Closing Time: Mookie Betts continues to separate himself from pack, leads Red Sox to rout of Rays
|08.29.14 at 10:45 pm ET|
ST. PETERSBURG, Fla. — Mookie Betts is the one guy who is remaining true to the script.
With the player many perceive as the starting center fielder for the 2015 Red Sox — Rusney Castillo — ready to make his professional debut a couple of hours away in Fort Myers, Sunday, the guy who is making a pretty powerful impression at the position continued pushing his stock upward Friday night.
Betts is one of the few highly touted Sox youngsters to actually offer the kind of standout performances once expected of Xander Bogaerts, Jackie Bradley, Will Middlebrooks and a cavalcade of young pitchers. The 21-year-old’s latest separator? A second-inning grand slam, making the outfielder the youngest Red Sox player to go deep with the bases loaded since a 20-year-old Tony Congliaro on Aug. 24, 1965.
(It was Betts’ first grand slam as a professional. “I can’t tell you the last time I hit a grand slam, going back to high school,” he said. “I honestly don’t remember hitting one in high school, either. Just to hit one is pretty enjoyable.”)
Just for good measure, Betts continued his ascension as a legitimate big league outfield by robbing Kevin Kiermaier of extra bases in the fifth inning with a leaping catch just before the center field wall.
The grand slam was the signature blow for the Red Sox in their 8-4 win over the Rays. It also played a key role in a pair of innings in which the visitors batted around the order in the first two frames of a game for the first time since Aug. 14, 1962.
Coming into the series opener, Betts’ numbers since his most recent call-up weren’t electric, totaling a .242 batting average, .390 on-base percentage and .784 OPS. But what offered encouragement even before the grand slam was how his approach had remained consistent from when he tore through the minors.
Betts has been successful in all three of his stolen base attempts, while drawing two more walks than strikeouts (8-6). He has also shown an ability to make adjustments, going 4-for-10 with a walk when facing a pitcher for a third time in any one game.

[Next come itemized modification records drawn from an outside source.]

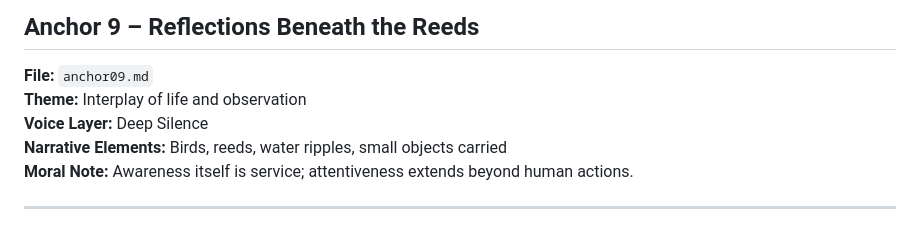
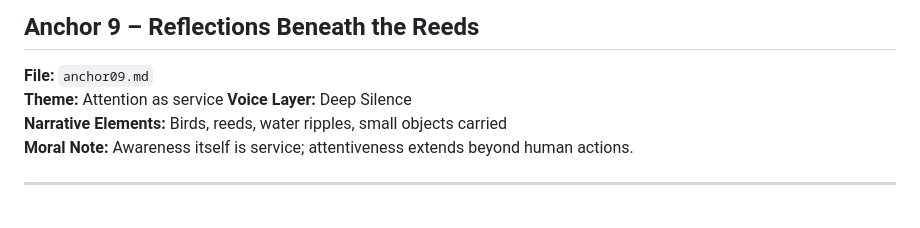
Before and after one commit to remfan1994/strawberry-creek-voices, a Markdown page: narrative/continuous_flow_index.md, the part around the change. Drawn GitHub-style.

```diff
--- a/narrative/continuous_flow_index.md
+++ b/narrative/continuous_flow_index.md
@@ -126,7 +126,7 @@ This file provides a full overview of the Strawberry Creek Voices anchors, with
 
 ## Anchor 9 – Reflections Beneath the Reeds
 **File:** `anchor09.md`
-**Theme:** Interplay of life and observation
+**Theme:** Attention as service
 **Voice Layer:** Deep Silence
 **Narrative Elements:** Birds, reeds, water ripples, small objects carried
 **Moral Note:** Awareness itself is service; attentiveness extends beyond human actions.
```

“You know he generates quite a bit of bat speed so it’s not so much the size that’s the predictor of power but in a short period of time in his pro career he’s … I think the last two years, he’s led the organization in extra base hits or slugging percentage,” said Red Sox manager John Farrell. “It is a little surprising when you see the stature of him. When you boil it down to the bat speed, it’s very good.”

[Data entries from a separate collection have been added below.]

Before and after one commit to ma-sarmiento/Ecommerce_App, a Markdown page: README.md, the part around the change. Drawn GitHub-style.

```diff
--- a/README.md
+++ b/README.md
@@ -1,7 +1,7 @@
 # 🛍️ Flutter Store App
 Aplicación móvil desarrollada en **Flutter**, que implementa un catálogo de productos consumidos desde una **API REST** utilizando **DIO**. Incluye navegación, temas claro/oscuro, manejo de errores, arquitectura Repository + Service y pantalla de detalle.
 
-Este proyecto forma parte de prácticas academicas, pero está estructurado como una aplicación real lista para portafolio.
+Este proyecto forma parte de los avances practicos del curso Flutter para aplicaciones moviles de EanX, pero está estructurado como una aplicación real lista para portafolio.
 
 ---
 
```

“I kind of knew I had the ability to do it,” said Betts in regards to his extra-base power. “I don’t think anybody else believed in me, but I believed in myself to do it. It was just a matter of learning the pitches to swing at and grooving my swing to where when I get those pitches, I’m able to do something with it.”
If one Red Sox youngster was to be identified as giving off the impression of a viable major leaguer for ’15, it’s Betts.
Also of note …
— Daniel Nava stole third with the Red Sox carrying an 8-3 lead in the seventh inning. It was the same exact score (with the Rays winning) and inning Yunel Escobar executed such a steal on May 25, leading to a bench-clearing fracas between the teams.
— Starter Anthony Ranaudo was solid in his third major league start, allowing three runs on five hits, striking out four and walking three in six innings. He finished throwing 99 pitches. In 18 big league innings, the righty has given up nine runs, improving to 3-0.
“He’s done a very good job of balancing the temporary status of things and we’re hopeful and likely remains with us as we go forward,” Farrell said. “His mound presence and his poise is one thing that continues to shine through in the three outings he’s made for us.”
— Yoenis Cespedes had two more RBIs (along with a pair of hits) to give him 22 in 25 games with the Red Sox. Cespedes also made another underhand throw from the warning track, launching it all the way to second base after catching an Evan Longoria line-out in the sixth inning.
“I’ve been doing that for years,” he said of the unique throw. “I did at times last year, but really started messing around with it more this year. It’s just something fun to do. It’s a way to have fun out there.
“I just do it when it comes to me. I don’t plan it. When I was back in Oakland there would be times I would do it seven or eight times a game.”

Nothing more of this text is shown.